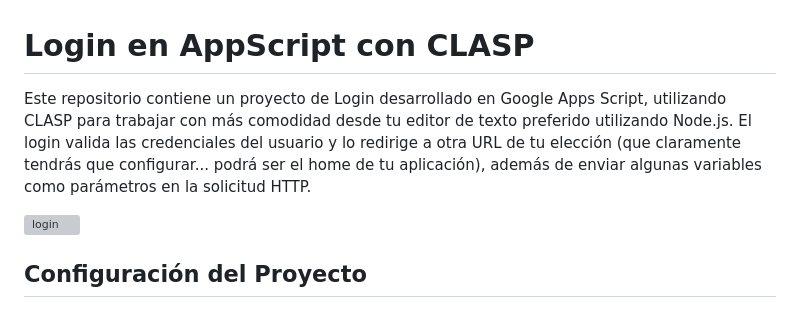
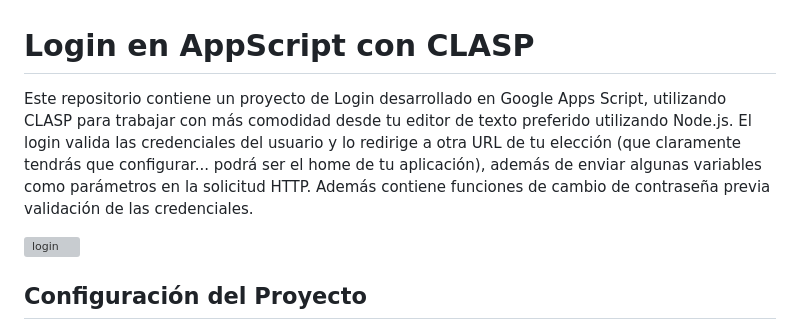
Before and after one commit to coliveramispireta/Page-Login-AppScript, a Markdown page: README.md, the part around the change. Rendered like a GitHub page; grey boxes are pictures that could not be loaded.

```diff
--- a/README.md
+++ b/README.md
@@ -1,6 +1,6 @@
 # Login en AppScript con CLASP
 
-Este repositorio contiene un proyecto de Login desarrollado en Google Apps Script, utilizando CLASP para trabajar con más comodidad desde tu editor de texto preferido utilizando Node.js. El login valida las credenciales del usuario y lo redirige a otra URL de tu elección (que claramente tendrás que configurar... podrá ser el home de tu aplicación), además de enviar algunas variables como parámetros en la solicitud HTTP.
+Este repositorio contiene un proyecto de Login desarrollado en Google Apps Script, utilizando CLASP para trabajar con más comodidad desde tu editor de texto preferido utilizando Node.js. El login valida las credenciales del usuario y lo redirige a otra URL de tu elección (que claramente tendrás que configurar... podrá ser el home de tu aplicación), además de enviar algunas variables como parámetros en la solicitud HTTP.  Además contiene funciones de cambio de contraseña previa validación de las credenciales.
 
 ![login](https://github.com/coliveramispireta/assets-images/blob/main/login.PNG)
 
```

Task to complete:
Only a number is expected: how many lines of the data include the string "desarrollado".

Task result:
2